Foam Rolling aka Self Myo-Fascial Release
Using a tubular foam roller to literally roll over tight areas of muscles and tendons is known as “Myo-Fascial Release”. While it seems counter-intuitive applying steady pressure to muscles and tendons with an emphasis on trigger points (areas of tightness and soreness) has been proven to be a highly effective method for improving mobility.
Since you are in complete control of the amount of pressure applied and how long it is applied you can customize the experience based on your level of sensitivity. Key areas to focus on include the hamstrings, calves, gluteal muscles, latissimus dorsi muscle, and even low back and hip flexors if done with caution.
You can use a tubular foam roller, and they are made in varying levels of firmness from soft to very firm. In addition, there are variations that include a textured surface of varying levels from small to large finger like projections. You can also use balls such as a lacrosse ball, baseball, or tennis ball in a similar fashion. NOTE: the smaller and firmer the object the more pressure it will tend to apply so proceed cautiously.
The technique is to position the foam roller on the floor (on a firm but not hard surface is best). Then position the muscle/s you are targeting on top of the foam roller.
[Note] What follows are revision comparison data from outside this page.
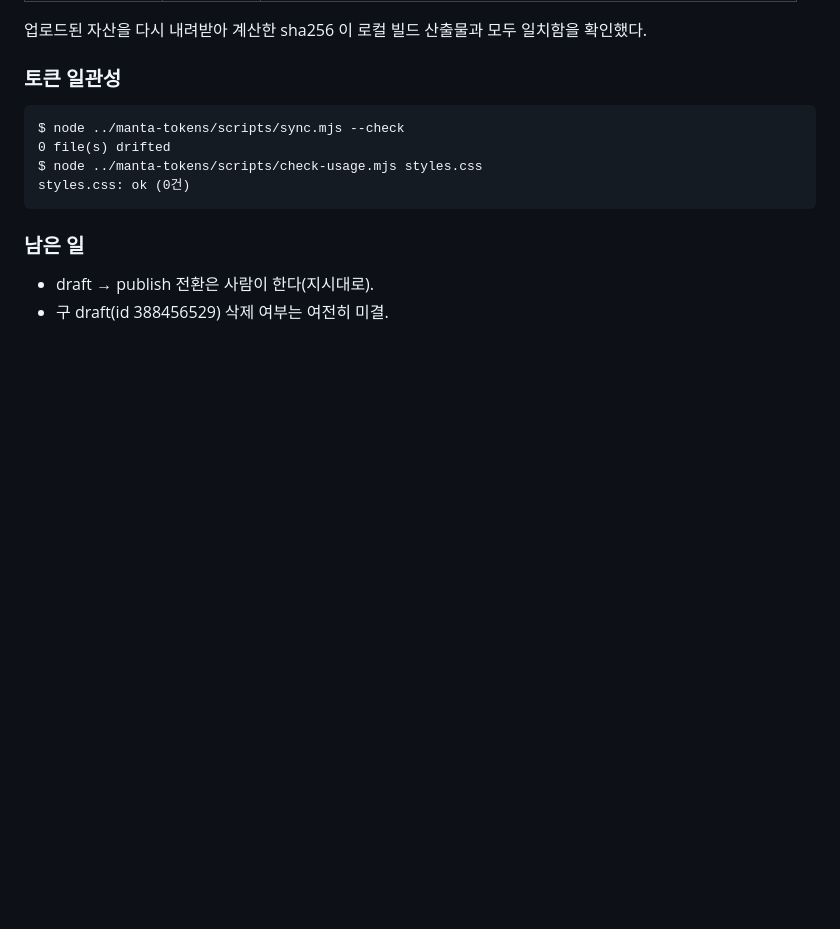
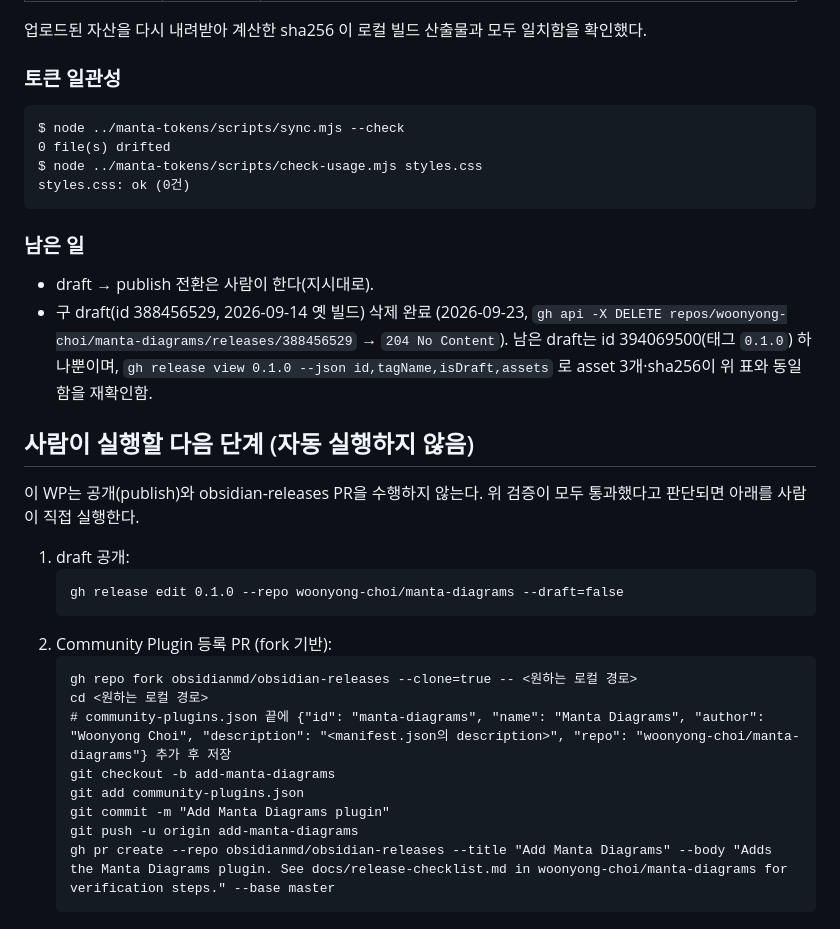
Before and after one commit to woonyong-choi/manta-diagrams, a Markdown page: docs/release-checklist.md, the part around the change. Drawn GitHub-style; blank space fills up the shorter version.

Commit message:
docs: record old draft release cleanup and publish/PR steps
Deleted old draft release (id 388456529, 2026-09-14 build) after
confirming the remaining draft (id 394069500, tag 0.1.0) assets match
the recorded sha256 checksums. Added the manual publish and
obsidian-releases PR commands for a human to run; this WP does not
publish or open the PR itself.

Co-Authored-By: Claude Fable 5.1 <noreply@anthropic.com>
Claude-Session: https://claude.ai/code/session_01SmvstpRwzgfFZBq3sKL7Kh

````diff
--- a/docs/release-checklist.md
+++ b/docs/release-checklist.md
@@ -110,4 +110,24 @@ styles.css: ok (0건)
 ### 남은 일
 
 - draft → publish 전환은 사람이 한다(지시대로).
-- 구 draft(id 388456529) 삭제 여부는 여전히 미결.
+- 구 draft(id 388456529, 2026-09-14 옛 빌드) 삭제 완료 (2026-09-23, `gh api -X DELETE repos/woonyong-choi/manta-diagrams/releases/388456529` → `204 No Content`). 남은 draft는 id 394069500(태그 `0.1.0`) 하나뿐이며, `gh release view 0.1.0 --json id,tagName,isDraft,assets` 로 asset 3개·sha256이 위 표와 동일함을 재확인함.
+
+## 사람이 실행할 다음 단계 (자동 실행하지 않음)
+
+이 WP는 공개(publish)와 obsidian-releases PR을 수행하지 않는다. 위 검증이 모두 통과했다고 판단되면 아래를 사람이 직접 실행한다.
+
+1. draft 공개:
+   ```
+   gh release edit 0.1.0 --repo woonyong-choi/manta-diagrams --draft=false
+   ```
+2. Community Plugin 등록 PR (fork 기반):
+   ```
+   gh repo fork obsidianmd/obsidian-releases --clone=true -- <원하는 로컬 경로>
+   cd <원하는 로컬 경로>
+   # community-plugins.json 끝에 {"id": "manta-diagrams", "name": "Manta Diagrams", "author": "Woonyong Choi", "description": "<manifest.json의 description>", "repo": "woonyong-choi/manta-diagrams"} 추가 후 저장
+   git checkout -b add-manta-diagrams
+   git add community-plugins.json
+   git commit -m "Add Manta Diagrams plugin"
+   git push -u origin add-manta-diagrams
+   gh pr create --repo obsidianmd/obsidian-releases --title "Add Manta Diagrams" --body "Adds the Manta Diagrams plugin. See docs/release-checklist.md in woonyong-choi/manta-diagrams for verification steps." --base master
+   ```
````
For example, for the calf sit on the floor with your target leg extended so that it is on top of the foam roller with the lowest portion of the calf on top of the roller.
Use your hands to lift your butt slightly off the floor to allow you to apply pressure down onto the foam roller. Then literally roll forward slowly over the foam roller paying attention to any trigger points where you notice sensitivity or tightness.
When you find a sensitive area slowly roll back and forth on the spot until you feel it release. With a little experimentation you will learn how much pressure
and speed work best for your physiology.
Self Myo-Fascial Release/Foam Rolling is a great way to start a workout and does a great job of safely improving mobility before a workout and is also great to do between workouts.
Contraindications to Foam Rolling
Pregnancy – during pregnancy ligaments become lax and pressure anywhere on or near the abdomen is to be avoided at all costs so best to skip foam rolling when pregnant.
Osteoporosis – soft bones and additional pressure are not a good combination so best to avoid foam rolling without a physician’s permission if you have moderate to severe osteoporosis.
Intervertebral Disc Issues – anyone with disc problems in their spine should be cautious with foam rolling because pressure in the wrong areas can create problems so again get guidance from a medical professional if you have an disc issues in your spine.
Inability to support bodyweight on arms or legs – foam rolling cannot be done safely if a person lacks the strength to support their bodyweight on their arms and/or legs.
For a pictorial guide of various foam rolling exercises to target specific body parts click here: https://www.pinterest.com/explore/foam-rolling/